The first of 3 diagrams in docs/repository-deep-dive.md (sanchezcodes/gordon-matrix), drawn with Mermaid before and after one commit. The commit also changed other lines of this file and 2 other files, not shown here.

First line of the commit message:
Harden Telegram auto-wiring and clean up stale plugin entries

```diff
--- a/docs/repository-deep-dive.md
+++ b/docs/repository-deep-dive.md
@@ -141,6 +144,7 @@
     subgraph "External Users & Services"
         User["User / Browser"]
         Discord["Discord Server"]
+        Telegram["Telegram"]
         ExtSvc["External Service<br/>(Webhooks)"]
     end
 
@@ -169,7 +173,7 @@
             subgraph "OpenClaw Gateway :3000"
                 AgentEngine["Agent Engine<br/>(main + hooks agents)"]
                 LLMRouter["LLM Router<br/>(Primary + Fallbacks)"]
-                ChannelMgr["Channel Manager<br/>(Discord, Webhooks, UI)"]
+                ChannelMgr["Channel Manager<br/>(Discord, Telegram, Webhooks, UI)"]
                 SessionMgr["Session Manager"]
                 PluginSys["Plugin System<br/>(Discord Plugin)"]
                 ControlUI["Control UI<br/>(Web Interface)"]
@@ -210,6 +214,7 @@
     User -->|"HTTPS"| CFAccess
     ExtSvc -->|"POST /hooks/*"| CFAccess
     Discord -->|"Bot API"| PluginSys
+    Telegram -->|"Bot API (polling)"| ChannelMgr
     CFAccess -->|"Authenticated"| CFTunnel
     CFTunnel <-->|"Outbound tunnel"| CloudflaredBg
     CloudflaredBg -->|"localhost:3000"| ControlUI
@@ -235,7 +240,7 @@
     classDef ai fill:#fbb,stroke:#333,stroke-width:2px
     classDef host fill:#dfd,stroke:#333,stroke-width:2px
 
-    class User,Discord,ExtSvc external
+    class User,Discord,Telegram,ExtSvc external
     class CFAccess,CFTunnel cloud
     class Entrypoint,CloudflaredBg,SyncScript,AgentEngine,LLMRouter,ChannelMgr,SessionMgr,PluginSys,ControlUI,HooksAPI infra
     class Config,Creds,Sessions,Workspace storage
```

--- WORK ITEM ---
Look for the word "ExtSvc". Copy out every line of the data that has it.

--- OUTPUT FOR THIS EXERCISE ---
         ExtSvc["External Service<br/>(Webhooks)"]
     ExtSvc -->|"POST /hooks/*"| CFAccess
-    class User,Discord,ExtSvc external
+    class User,Discord,Telegram,ExtSvc external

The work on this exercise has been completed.